Title: Controlled molecular self-assembly of complex three-dimensional structures in soft materials
Authors: Huang, Changjin
Quinn, David
Suresh, Subra
Hsia, K. Jimmy
Keywords: Engineering::Chemical engineering::Biochemical engineering
Soft Matter
Morphogenesis
Issue Date: 2018
Source: Huang, C., Quinn, D., Suresh, S., & Hsia, K. J. (2018). Controlled molecular self-assembly of complex three-dimensional structures in soft materials. Proceedings of the National Academy of Sciences, 115(1), 70-74. doi:10.1073/pnas.1717912115
Series/Report no.: Proceedings of the National Academy of Sciences
Abstract: Many applications in tissue engineering, flexible electronics, and soft robotics call for approaches that are capable of producing complex 3D architectures in soft materials. Here we present a method using molecular self-assembly to generate hydrogel-based 3D architectures that resembles the appealing features of the bottom-up process in morphogenesis of living tissues. Our strategy effectively utilizes the three essential components dictating living tissue morphogenesis to produce complex 3D architectures: modulation of local chemistry, material transport, and mechanics, which can be engineered by controlling the local distribution of polymerization inhibitor (i.e., oxygen), diffusion of monomers/cross-linkers through the porous structures of cross-linked polymer network, and mechanical constraints, respectively. We show that oxygen plays a role in hydrogel polymerization which is mechanistically similar to the role of growth factors in tissue growth, and the continued growth of hydrogel enabled by diffusion of monomers/cross-linkers into the porous hydrogel similar to the mechanisms of tissue growth enabled by material transport. The capability and versatility of our strategy are demonstrated through biomimetics of tissue morphogenesis for both plants and animals, and its application to generate other complex 3D architectures. Our technique opens avenues to studying many growth phenomena found in nature and generating complex 3D structures to benefit diverse applications.
URI: https://hdl.handle.net/10356/103729
http://hdl.handle.net/10220/49984
ISSN: 0027-8424
DOI: 10.1073/pnas.1717912115
Rights: © 2018 The Author(s). Published by PNAS. This open access article is distributed under Creative Commons Attribution-NonCommercial-NoDerivatives License 4.0 (CC BY-NC-ND).
Fulltext Permission: open
Fulltext Availability: With Fulltext
Appears in Collections:MAE Journal Articles
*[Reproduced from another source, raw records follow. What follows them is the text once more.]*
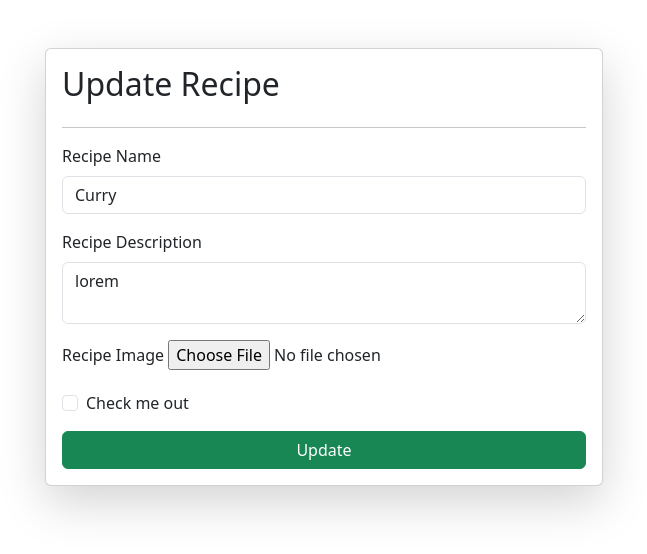
After one commit to abhi23zc/Python-Django, a Django app: page /update-recipe/8/ in a window 1280 px wide. The commit adds this page. Shown: the top 554 px of the page, without its empty margins (316-963 px from the left). Run offline with Django 5.2, Linux system fonts and the light colour scheme; data comes from the database, SQL or seed files in the repository; both versions use the stored data as it was after the commit.

Commit message:
Recipe Project

```diff
--- a/core/core/urls.py
+++ b/core/core/urls.py
@@ -12,8 +12,12 @@ urlpatterns = [
     path('contact/', contact, name="contact"),
     path('about/', about, name="about"),
     path('admin/', admin.site.urls),
+    path('recipes/', recipes, name="recipes"),
+    path('delete-recipes/<id>/', delete_recipe, name="recipes"),
+    path('update-recipe/<id>/', update_recipe, name="recipes"),
 
-    path('recipes/', recipes, name="recipes")
+    path('login/', login, name="login"),
+    path('signup/', signup, name="signup")
 ]
 
 
--- a/core/recipe/models.py
+++ b/core/recipe/models.py
@@ -1,6 +1,9 @@
 from django.db import models
+from django.contrib.auth.models import User
+
 
 class Recipe(models.Model):
+    user = models.ForeignKey(User, on_delete=models.SET_NULL, null=True, blank=True)
     recipe_name = models.CharField(max_length=100)
     recipe_desc = models.TextField()
     recipe_image = models.ImageField(upload_to='recipe')
--- /dev/null
+++ b/core/recipe/templates/update_recipe.html
@@ -0,0 +1,45 @@
+{%extends "base.html" %} {%block start %}
+
+<div class="container mt-5">
+  <form
+    enctype="multipart/form-data"
+    action=""
+    method="post"
+    class="col-6 card p-3 shadow-lg mx-auto"
+  >
+    {%csrf_token%}
+    <h2>Update Recipe</h2>
+    <hr />
+    <div class="mb-3">
+      <label for="exampleInputEmail1" class="form-label">Recipe Name</label>
+      <input
+        type="text"
+        name="recipe_name"
+        class="form-control"
+        id="exampleInputEmail1"
+        value={{recipe.recipe_name}}
+        aria-describedby="emailHelp"
+      />
+    </div>
+    <div class="mb-3">
+      <label for="exampleInputPassword1" class="form-label"
+        >Recipe Description</label
+      >
+      <textarea  name="recipe_desc" class="form-control" id="">{{recipe.recipe_desc}}</textarea>
+    </div>
+
+    <div class="mb-3">
+      <label for="exampleInputPassword1" class="form-label">Recipe Image</label>
+      <input name="recipe_image" type="file" value={{recipe.recipe_image}} name="" id="" />
+    </div>
+
+    <div class="mb-3 form-check">
+      <input type="checkbox" class="form-check-input" id="exampleCheck1" />
+      <label class="form-check-label" for="exampleCheck1">Check me out</label>
+    </div>
+    <button type="submit" class="btn btn-success">Update</button>
+  </form>
+
+</div>
+
+{%endblock%}
--- a/core/recipe/views.py
+++ b/core/recipe/views.py
@@ -2,21 +2,61 @@ from django.shortcuts import render, redirect
 from .models import *
 
 def recipes(request):
-    if(request.method == "POST"):
+    if request.method == "POST":
+        name = request.POST.get('recipe_name')
+        desc = request.POST.get('recipe_desc')
+        img = request.FILES.get('recipe_image')
 
-        data = request.POST
-        name =data.get('recipe_name')
-        desc = data.get('recipe_desc')
-        img = (request.FILES.get('recipe_image'))
-
-        Recipe.objects.create(
-            recipe_name = name,
-            recipe_image = img,
-            recipe_desc = desc
-        )
+        if name:  # Check if name is not empty
+            Recipe.objects.create(
+                recipe_name=name,
+                recipe_image=img,
+                recipe_desc=desc
+            )
 
         return redirect("/recipes/")
 
     querySet = Recipe.objects.all()
-    context = {'recipes':querySet}
+
+    if request.GET.get('search'):
+        querySet = querySet.filter(recipe_name__icontains=request.GET.get('search'))
+
+    context = {'recipes': querySet}
     return render(request, 'recipes.html', context)
+
+def update_recipe(request, id):
+    querySet = Recipe.objects.get(id=id)
+    context = {'recipe':querySet}
+
+    if(request.method == 'POST'):
+
+        data = request.POST
+        querySet.recipe_desc = data.get('recipe_desc')
+        querySet.recipe_name = data.get('recipe_name')
+        if(request.FILES):
+
+            querySet.recipe_image = request.FILES.get('recipe_image')
+
+        querySet.save()
+        return redirect("/recipes")
+
+    return render(request, 'update_recipe.html', context)
+
+def delete_recipe(request, id):
+
+    try:
+
+        querySet = Recipe.objects.get(id=id)
+        querySet.delete()
+    except Exception as e:
+        print(e)
+    return redirect('/recipes')
+
+
+def login(request):
+    return render(request, 'login.html')
+
+
+
+def signup(request):
+    return render(request, 'register.html')
```
Also changed, not shown: core/recipe/templates/login.html (added, +38 -0 lines), core/recipe/templates/recipes.html (+33 -3 lines), core/recipe/templates/register.html (added, +37 -0 lines), core/db.sqlite3, core/public/static/recipe/HR_manager_animation.gif (added), core/public/static/recipe/HR_manager_animation_a7QFdHV.gif (added), core/public/static/recipe/img/home_2.png (deleted), core/public/static/recipe/remove-cart.png (added), core/public/static/recipe/user.png (renamed from core/public/static/user.png), core/public/static/recipe/user_ROiCLyT.png (added), core/recipe/migrations/0002_recipe_user.py (added).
Google ScholarTM

Check

Altmetric


Plumx

Items in DR-NTU are protected by copyright, with all rights reserved, unless otherwise indicated.